As the evidence grows to support the efficacy of meditation and mindfulness, more and more articles about these age-old practices are appearing in major media outlets.
For example, in this article the New York Times reports studies verifying the age old wisdom that meditation helps make you more compassionate and sympathetic to others’ needs:
The next time you meditate, know that you’re not just benefiting yourself, you’re also benefiting your neighbors, community members and as-yet-unknown strangers…
Or what about this article in the Huffington Post, outlining step-by-step the myriad benefits of meditation:
Over the past few years, meditation has evolved from an of-the-moment fad to a legitimate health craze, as research has linked the practice to everything from improved cardiovascular health to cognitive benefits. Science has even shown that mindfulness meditation can affect gene expression.
While the modern-day science behind this age-old practice is still developing, plenty of studies suggest that meditation is about way more than blissing out
This article helps explain in simple but adept ways how meditation helps everyone develop a calmer more focused life. What that does in turn is allows us to grow into a more complete person. We lower our stress, take more positive actions in our life choices, and live happier, healthier lives when we take time to deflate the ego and rejuvenate our connection with the source of happiness that resides within each of us.

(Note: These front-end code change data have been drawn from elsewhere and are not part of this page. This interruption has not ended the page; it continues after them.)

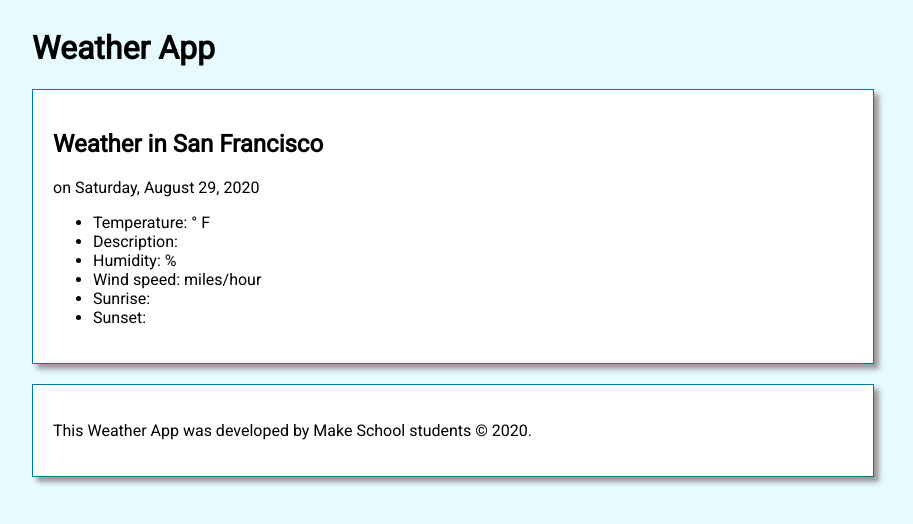
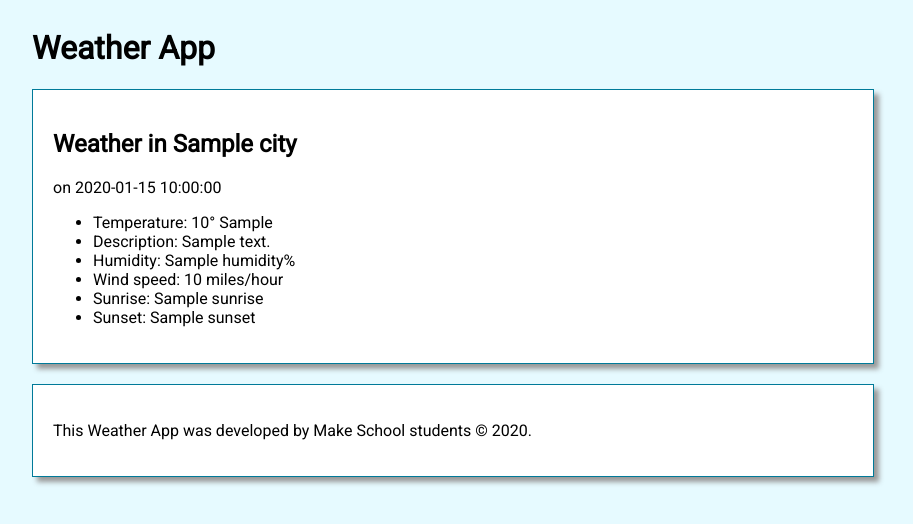
Before and after one commit to fibeep/homework4, a Flask app: template templates/results.html in a window 1280 px wide. Shown: the top 524 px of the page, without its empty margins (208-1121 px from the left). Run offline with Flask 2, Linux system fonts and the light colour scheme; the template is opened without the code that fills it: most values are stand-ins (such as "Sample title", 1, 10 or a date in 2020).

Commit message:
weather api done

```diff
--- a/app.py
+++ b/app.py
@@ -60,23 +60,26 @@ def get_letter_for_units(units):
 @app.route('/results')
 def results():
     """Displays results for current weather conditions."""
-    # TODO: Use 'request.args' to retrieve the city & units from the query
+    ######TODO: Use 'request.args' to retrieve the city & units from the query
     # parameters.
-    city = ''
-    units = ''
+    city = request.args.get('city')
+    units = request.args.get('units')
 
     url = 'http://api.openweathermap.org/data/2.5/weather'
     params = {
         # TODO: Enter query parameters here for the 'appid' (your api key),
         # the city, and the units (metric or imperial).
         # See the documentation here: https://openweathermap.org/current
+        'q' : city,
+        'appid': '9ed934f3340e599688d8562ec08b922f',
+        'units' : units
 
     }
 
     result_json = requests.get(url, params=params).json()
 
     # Uncomment the line below to see the results of the API call!
-    # pp.pprint(result_json)
+    pp.pprint(result_json)
 
     # TODO: Replace the empty variables below with their appropriate values.
     # You'll need to retrieve these from the result_json object above.
@@ -86,13 +89,13 @@ def results():
     # function.
     context = {
         'date': datetime.now(),
-        'city': '',
-        'description': '',
-        'temp': '',
-        'humidity': '',
-        'wind_speed': '',
-        'sunrise': '',
-        'sunset': '',
+        'city': result_json['name'],
+        'description': result_json['weather'][0]['description'],
+        'temp': result_json['main']['temp'],
+        'humidity': result_json['main']['humidity'],
+        'wind_speed': result_json['wind']['speed'],
+        'sunrise': datetime.fromtimestamp(result_json['sys']['sunrise']),
+        'sunset': datetime.fromtimestamp(result_json['sys']['sunset']),
         'units_letter': get_letter_for_units(units)
     }
 
--- a/templates/results.html
+++ b/templates/results.html
@@ -6,20 +6,20 @@
         TODO: Replace the hard-coded city and date below with data from the
         server
     #}
-    <h1>Weather in San Francisco</h1>
-    <p>on Saturday, August 29, 2020</p>
+    <h1>Weather in {{city}}</h1>
+    <p>on {{date}}</p>
 
     {#
         TODO: Add the temperature, description, humidity, wind speed, sunrise,
         & sunset below. Replace 'F' with the appropriate units.
     #}
     <ul>
-        <li>Temperature: ° F</li>
-        <li>Description: </li>
-        <li>Humidity: %</li>
-        <li>Wind speed:  miles/hour</li>
-        <li>Sunrise: </li>
-        <li>Sunset: </li>
+        <li>Temperature: {{temp}}° {{units_letter}}</li>
+        <li>Description: {{description}}</li>
+        <li>Humidity: {{humidity}}%</li>
+        <li>Wind speed: {{wind_speed}} miles/hour</li>
+        <li>Sunrise: {{sunrise}} </li>
+        <li>Sunset: {{sunset}}</li>
     </ul>
 
 </section>
```
Also changed, not shown: 1 other file.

And finally, in an example of how mindfulness is being increasingly adopted by medical professions, we’ll end with this short video from Center for Mindfulness at the University of Massachusetts Medical School, where we see some attributes of allowing ourselves to let go of the worries and anxieties of life in order to free ourselves from the burdens that society often places upon us.